Web page edit records –

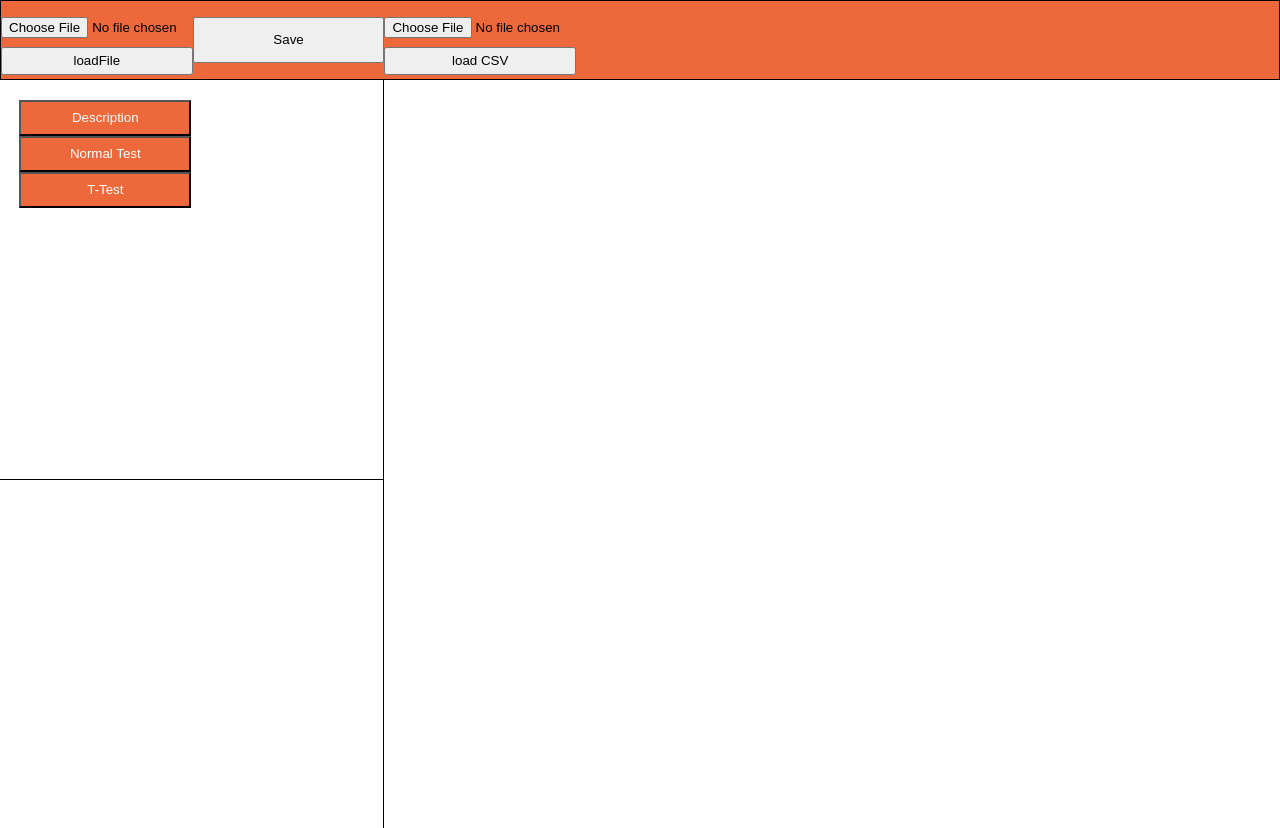
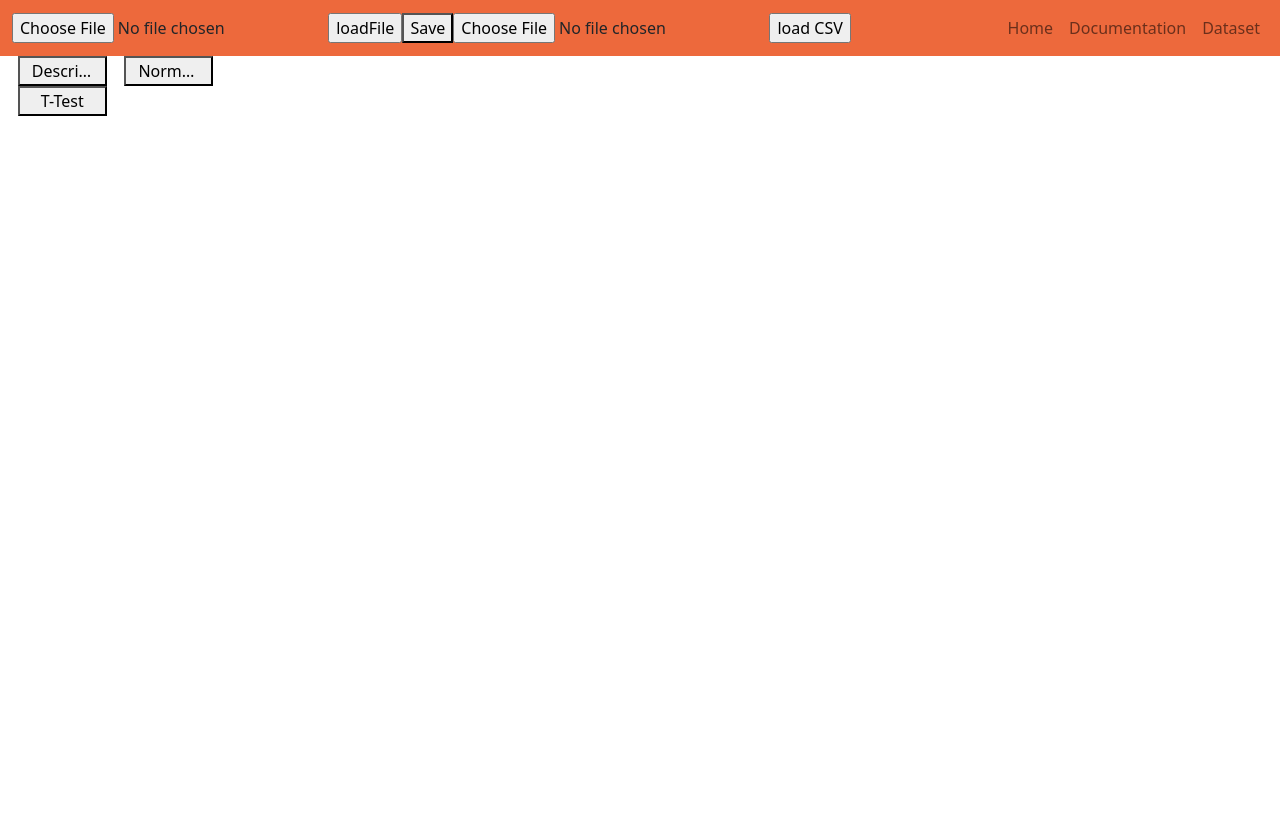
Before and after one commit to SanderBos1/webAppPyStat, a Flask app: page / in a window 1280 px wide. After the commit the page ends 116 px from the top, so only its background shows below. Run offline with Flask 3, Linux system fonts and the light colour scheme; some libraries are stand-ins or nearby versions.

Commit message:
Bootstrap integration
Instead of custom css, replaced it with bootstrap. Changed classes + HTML acordingly

```diff
--- a/header/static/styles/header.css
+++ b/header/static/styles/header.css
@@ -1,30 +1,8 @@
-.header{
-    height:10%;
-    width:100%;
+.navbar{
     background-color: var(--main-orange-color);
-    border: 1px solid black;
-    position: fixed;
-    z-index:100;
+}
+
+.widgetTop{
+    background-color: var(--main-orange-color);
 
 }
-
-.content{
-    width: 100%;
-    height:90%;
-}
-
-.headerUL{
-    width:100%;
-    height:100%;
-}
-.headerLi{
-    float: left;
-    width:15%;
-    height:100%;
-}
-
-.headerInteraction{
-    top:20%;
-    width:100%;
-    height:60%
-}
--- /dev/null
+++ b/header/templates/documentation.html
@@ -0,0 +1,4 @@
+{% extends "header.html" %}
+{% block content %}
+    <h1>Documentation</h1>
+{% endblock %}
--- a/header/templates/header.html
+++ b/header/templates/header.html
@@ -1,6 +1,10 @@
 <!DOCTYPE html>
 <html>
     <head>
+        <title>pyStat</title>
+
+        <link href="https://cdn.jsdelivr.net/npm/bootstrap@5.0.2/dist/css/bootstrap.min.css" rel="stylesheet" integrity="sha384-EVSTQN3/azprG1Anm3QDgpJLIm9Nao0Yz1ztcQTwFspd3yD65VohhpuuCOmLASjC" crossorigin="anonymous">
+
         <script src="//ajax.googleapis.com/ajax/libs/jquery/1.9.1/jquery.min.js"></script>
         <link rel="stylesheet" type="text/css" href="{{url_for('headerBP.static',filename='styles/header.css')}}">
         <link rel="stylesheet" type="text/css" href="{{url_for('static',filename='styles/standards.css')}}">
@@ -11,18 +15,20 @@
         {% endblock %}
     </head>
     <body>
-        <div class="header">
-            <ul class="noPointUl flex headerUL">
-            <li class="headerLi">
-                <form class="headerInteraction" id="loadFile", method="POST" enctype="multipart/form-data" action="/loadData">
+        <nav class="navbar sticky-top navbar-expand-lg navbar-light">
+            <div class="container-fluid">
+                <div class="collapse navbar-collapse" id="navbarCollapse">
+                <ul class="navbar-nav ">
+                <li class="nav-item">
+                    <form  id="loadFile", method="POST" enctype="multipart/form-data" action="/loadData">
                         <input  type="file" id="myFile" name="filename" accept=".pyStat">
-                    <input class="headerInteraction" type="submit" value="loadFile">
+                        <input  type="submit" value="loadFile">
                     </form>
                 </li>
-        <li class="headerLi">
+                <li class="nav-item">
                     <a href="{{url_for('headerBP.savePytest')}}"><button class="headerInteraction">Save</button></a>
                 </li>
-    <li class="headerLi">
+                <li class="nav-item">
                     <form class="headerInteraction" id="csvUpload", method="POST" enctype="multipart/form-data" action="/loadCSV">
                         <input type="file" id="myFile" name="filename" accept=".csv">
                         <input class="headerInteraction" type="submit", value="load CSV">
@@ -30,8 +36,17 @@
                 </li>
             </ul>
             </div>
+            <div class="navbar-nav">
+                <ul class="navbar-nav">
+                <li class="nav-item"><a class="nav-link" href="/">Home</a></li>
+                <li class="nav-item"><a class="nav-link" href="/documentation">Documentation</a></li>
+                <li class="nav-item"><a class="nav-link" href="/showDataset">Dataset</a></li>
+            </ul>
+        </div>
+            </div>
+        </nav>
 
-    <div class="content flex">
+    <div class="container-fluid">
     {% block content %}
     {% endblock %}
     </div>
@@ -39,6 +54,7 @@
 </body>
 
 <script src="{{url_for('headerBP.static',filename='scripts/header.js')}}"></script>
+<script src="https://cdn.jsdelivr.net/npm/bootstrap@5.0.2/dist/js/bootstrap.bundle.min.js" integrity="sha384-MrcW6ZMFYlzcLA8Nl+NtUVF0sA7MsXsP1UyJoMp4YLEuNSfAP+JcXn/tWtIaxVXM" crossorigin="anonymous"></script>
 
 {% block scripts%}
 {% endblock%}
--- a/static/scripts/customWidgets.js
+++ b/static/scripts/customWidgets.js
@@ -10,11 +10,12 @@ class descriptiveWidget extends HTMLElement {
         this.render();
     }
     render(){
-        var template = "<div class='widgetTop flex'> <button class='moveButton' onclick ='moveOrder(this, -1)' + >&#8595;</button> <button class='moveButton' onclick ='moveOrder(this,1)' + >&#8593;</button>";
-        template += "<button class='widgetDelete' onclick =deleteWidget(this," + "'.descriptiveWidget')" + ">X</button> </div>";
-    	template +=  "<div class='widgetContent flex'> <div class='columnDrop' ondrop='columnDropDescriptive(event)' ondragover='allowDrop(event)'><p> Drag column </p></div>";
-        template += "<table class='descriptiveTable'><tr><th>Mean</th><th>Median</th><th>Mode</th><th>Variance</th><th>Standard Deviation</th><th>Count</th></tr>"
-        template+= "<tr><td class='descriptiveAnswer'>0</td><td class='descriptiveAnswer'>0</td><td class='descriptiveAnswer'>0</td><td class='descriptiveAnswer'>0</td><td class='descriptiveAnswer'>0</td><td class='descriptiveAnswer'>0</td></tr></table></<div>"
+        var template = "<div class='col-12'><div class='row widgetTop'>  <button class='col-1 moveButton' onclick ='moveOrder(this, -1)' + >&#8595;</button>"
+        template += "<button class=' col-1 moveButton' onclick ='moveOrder(this,1)' + >&#8593;</button>";
+        template += "<button class='col-1 offset-9 widgetDelete' onclick =deleteWidget(this," + "'.descriptiveWidget')" + ">X</button> </div>";
+    	template +=  "<div class='row'> <div class='col-2 columnDrop' ondrop='columnDropDescriptive(event)' ondragover='allowDrop(event)'><p> Drag column </p></div>";
+        template += "<table class='col-10 descriptiveTable'><tr><th>Mean</th><th>Median</th><th>Mode</th><th>Variance</th><th>Standard Deviation</th><th>Count</th></tr>"
+        template+= "<tr><td class='descriptiveAnswer'>0</td><td class='descriptiveAnswer'>0</td><td class='descriptiveAnswer'>0</td><td class='descriptiveAnswer'>0</td><td class='descriptiveAnswer'>0</td><td class='descriptiveAnswer'>0</td></tr></table></<div></div>"
         this.innerHTML = template;
     }
 }
@@ -34,12 +35,12 @@ class normalityWidget extends HTMLElement {
         this.render();
     }
     render(){
-    	var template = "<div class='widgetTop flex'> <button class='moveButton' onclick ='moveOrder(this, -1)'>&#8595;</button> <button class='moveButton' onclick ='moveOrder(this, 1)' + >&#8593;</button>";
-        template += "<button class='widgetDelete' onclick =deleteWidget(this," + "'.normalityWidget')" + ">X</button> </div>";
-        template +=  "<div class='widgetContent flex'> <div class='normalityDrop' ondrop='columnDropNormality(event)' ondragover='allowDrop(event)'><p> Drag column </p></div>";
-        template+= "<div class='normalityResults'><div class='normalImageHolder'></div></<div>"
-        template += "<table class='normalityTable'><tr><th>PValue</th><th>Statistic</th></tr>";
-        template+= "<tr><td class='normalityAnswer'>0</td><td class='normalityAnswer'>0</td></tr></table></div>";
+    	var template = "<div class='col-12'><div class='row widgetTop'> <button class='col-1 moveButton' onclick ='moveOrder(this, -1)'>&#8595;</button> <button class='col-1 moveButton' onclick ='moveOrder(this, 1)' + >&#8593;</button>";
+        template += "<button class='col-1 offset-9 widgetDelete' onclick =deleteWidget(this," + "'.normalityWidget')" + ">X</button> </div>";
+        template +=  "<div class='row '> <div class='col-2 normalityDrop' ondrop='columnDropNormality(event)' ondragover='allowDrop(event)'><p> Drag column </p></div>";
+        template+= "<div class='col-8 normalImageHolder'></<div></div> <div class='row'> "
+        template += "<table class='col-5 offset-3 normalityTable'><tr><th>PValue</th><th>Statistic</th></tr>";
+        template+= "<tr><td class='normalityAnswer'>0</td><td class='normalityAnswer'>0</td></tr></table></div></div>";
         this.innerHTML = template;
     }
 }
@@ -59,13 +60,15 @@ class ttestWidget extends HTMLElement {
         this.render();
     }
     render(){
-        var template = "<div class='widgetTop flex'> <button class='moveButton' onclick ='moveOrder(this, -1)' + >&#8595;</button> <button class='moveButton' onclick ='moveOrder(this, 1)' + >&#8593;</button>";
-        template += "<button class='widgetDelete' onclick =deleteWidget(this," + "'.ttestWidget')" + ">X</button></div>";
-    	template +=  "<div class='widgetContent flex'> <div class='ttestDrops'> <div class='ttestDrop' ondrop='columnDropTTest(event)' ondragover='allowDrop(event)'><p> Drag column </p></div>";
-        template += "<div class='ttestDrop' ondrop='columnDropTTest(event)' ondragover='allowDrop(event)'><p> Drag column </p></div></div>";
-        template+= "<div class='ttestResults'><div class='ttestImageHolder'></div></<div>"
-        template += "<table class='ttestTable'><tr><th>PValue</th><th>Test Statistic</th></tr>"
-        template+= "<tr><td class='ttestAnswer'>0</td><td class='ttestAnswer'>0</td></tr></table> </<div></div>"
+        var template = "<div class='col-12'><div class='row widgetTop '> <button class='col-1 moveButton' onclick ='moveOrder(this, -1)' + >&#8595;</button> <button class='col-1 moveButton' onclick ='moveOrder(this, 1)' + >&#8593;</button>";
+        template += "<button class='col-1 offset-9 widgetDelete' onclick =deleteWidget(this," + "'.ttestWidget')" + ">X</button></div></div>";
+    	template +=  "<div class='row '> <div class='col-2 ttestDrops'> <div class='ttestDrop' ondrop='columnDropTTest(event)' ondragover='allowDrop(event)'><p> Drag column </p></div>"
+        template += "<div class='ttestDrop' ondrop='columnDropTTest(event)' ondragover='allowDrop(event)'><p> Drag column </p></div>";
+        template += "<p > Equal var? </p>";
+        template += "<select class =' ttestIddChoice'><option value='True'>True</option><option value='False'>False</option></select></div><div class='col-8 ttestImageHolder'></div></div>";
+        template+= "<div class='row '> <button class='col-2 calculateTTest' onclick='ttestCalculation(this)'>Calculate</button>"
+        template += "<table class='col-9 ttestTable'><tr><th>PValue</th><th>Test Statistic</th></tr>"
+        template+= "<tr><td class='ttestAnswer'>0</td><td class='ttestAnswer'>0</td></tr></table> </<div> </div></div>"
         this.innerHTML = template;
     }
 }
--- a/static/styles/standards.css
+++ b/static/styles/standards.css
@@ -7,40 +7,3 @@
     --main-hover-color: #F0F0F0;
     --main-error-red: red;
 }
-
-html{
-    width: 100%;
-    height: 100%;
-}
-
-body {
-    width: 100%;
-    height: 100%;
-    font-family: 'Roboto', sans-serif;
-
-}
-
-* {
-    position:relative;
-    margin: 0;
-    padding: 0;
-    box-sizing: border-box;
-}
-
-.flex {
-    display: flex;
-    flex-flow: row wrap;
-    justify-content: flex-start;
-}
-
-.noPointUl{
-    list-style-type: none;
-}
-
-.standard_img {
-    position: relative;
-    width: 100%;
-    height: 100%;
-    object-fit: fill;
-
-}
--- a/userCanvas/static/styles/userCanvas.css
+++ /dev/null
@@ -1,194 +0,0 @@
-.userInteraction{
-    position: fixed;
-    top:10%;
-    width:30%;
-    height:100%;
-    flex-flow: column wrap;
-}
-
-.topLeft{
-    width:100%;
-    height:50%;
-    border-right: 1px solid black;
-    border-bottom: 1px solid black;
-}
-
-.buttonHolder{
-    width:90%;
-    top:5%;
-    left: 5%;
-    height:90%;
-    flex-flow: column wrap;
-
-}
-
-.functionButton{
-    width:50%;
-    height:10%;
-    background-color:  var(--main-orange-color);
-    color: var(--main-text-color)
-
-}
-
-.columns{
-    position:absolute;
-    top:50%;
-    width:100%;
-    height:50%;
-    border-right: 1px solid black;
-    border-bottom: 1px solid black;
-}
-
-.columnHolder{
-    width:90%;
-    top:5%;
-    left:5%;
-    height:90%;
-    flex-flow: column wrap;
-}
-
-.columnText{
-    border: 1px solid black;
-    background-color:  var(--main-orange-color);
-    width: 50%;
-    height: 6%;
-    text-align:center;
-    color: var(--main-text-color)
-
-
-}
-#userCanvas{
-    top:15%;
-    left:30%;
-    width:70%;
-    min-height:95%;
-    align-content: flex-start
-
-
-}
-
-.widget{
-    width:100%;
-    border-bottom: 1px solid black;
-
-}
-
-.widgetTop{
-    width:100%;
-    height:10%;
-    background-color:  var(--main-orange-color);
-    border: 1px solid black;
-}
-
-.moveButton{
-    width:10%;
-    height:100%;
-    background-color:  var(--main-orange-color);
-    border: none;
-}
-
-.widgetContent{
-    left:5%;
-    width:100%;
-    height:85%;
-    text-align: center;
-}
-
-
-.widgetDelete{
-    height:100%;
-    width: 5%;
-    margin-left: auto;
-    background-color: var(--main-error-red);
-    border:none
-
-}
-
-/* descriptive widget */
-.descriptiveWidget{
-    height:25%;
-}
-
-.columnDrop{
-    width:15%;
-    top:10%;
-    height:25%;
-    border: 1px solid black;
-    text-align: center;
-    margin-right:2%;
-    color: var(--main-text-color);
-    background-color:  var(--main-orange-color);
-}
-
-/* normality widget */
-.normalityWidget{
-    height:40%;
-}
-
-.normalityDrop{
-    top: 5%;
-    width:15%;
-    height:20%;
-    border: 1px solid black;
-    text-align: center;
-    margin-right:2%;
-    color: var(--main-text-color);
-    background-color:  var(--main-orange-color);
-}
-
-.normalityResults{
-    width:75%;
-    height:100%;
-}
-
-.normalImageHolder{
-    top: 5%;
-    width:75%;
-    height:70%;
-    border: 1px solid black;
-}
-.normalityTable{
-    width:75%;
-    height:30%;
-}
-
-/* ttest widget */
-.ttestWidget{
-    width:100%;
-    height:40%;
-}
-.ttestDrops{
-    height:20%;
-    width:20%;
-    border: 1px solid black;
-}
-
-.ttestDrop{
-    height:50%;
-    width:100%;
-    border-bottom: 1px solid black;
-    color: var(--main-text-color);
-    background-color:  var(--main-orange-color);
-}
-
-.ttestResults{
-    left:5%;
-    width:75%;
-    height:100%;
-}
-.ttestTable{
-    width:90%;
-    height:30%;
-}
-
-.ttestImageHolder{
-    width:90%;
-    height:70%;
-    border: 1px solid black;
-}
-
-
-.descriptiveTable{
-    width:80%;
-    height:100%;
-}
--- a/userCanvas/templates/userCanvas.html
+++ b/userCanvas/templates/userCanvas.html
@@ -5,27 +5,28 @@
 {% endblock %}
 
 {% block content %}
-<div class="userInteraction flex">
-    <div class="topLeft">
-        <div class="buttonHolder flex">
-            <button class="functionButton" id="addDescription">Description</button>
-            <button class="functionButton" id="addMean">Normal Test</button>
-            <button class="functionButton"id="addTTest">T-Test</button>
+<div class="row">
+    <div class="col-3 col-lg-2 position-fixed">
+        <div class="row">
+            <button class="col-5 offset-1 text-truncate functionButton" id="addDescription">Description</button>
+            <button class="col-5 offset-1 text-truncate functionButton" id="addMean">Normal Test</button>
+            <button class="col-5 offset-1 text-truncate functionButton"id="addTTest">T-Test</button>
         </div>
-    </div>
-    <div class="columns">
-        <div class="columnHolder">
+        <div class="row">
+            <div class="col-12 text-truncate">
                 {%if columns %}
                 {% for column in columns%}
-        <p class= "columnText" draggable="true" ondragstart="drag(event)">{{column}}</p>
+                    <p draggable="true" ondragstart="drag(event)">{{column}}</p>
                 {% endfor %}
                 {%endif%}
             </div>
         </div>
         </div>
-    <div class="flex" id="userCanvas">
+    <div class="col-9  col-lg-10 offset-lg-2 offset-3 " id="userCanvas">
 
     </div>
+
+
 {% endblock %}
 
 
```
Also changed, not shown: header/header.py (+14 -0 lines), header/templates/dataset.html (added, +8 -0 lines), statFunctions/statTests.py (+12 -6 lines), userCanvas/static/scripts/statFunctions.js (+25 -13 lines), userCanvas/userCanvas.py (+5 -4 lines), readme.md (added), 2 other files. Lines whose indentation alone changed are shown as unchanged.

Description of the task – Where a line of the records above holds the word "endblock", copy that line.

Expected answer –
+{% endblock %}
         {% endblock %}
     {% endblock %}
 {% endblock%}
 {% endblock %}
 {% endblock %}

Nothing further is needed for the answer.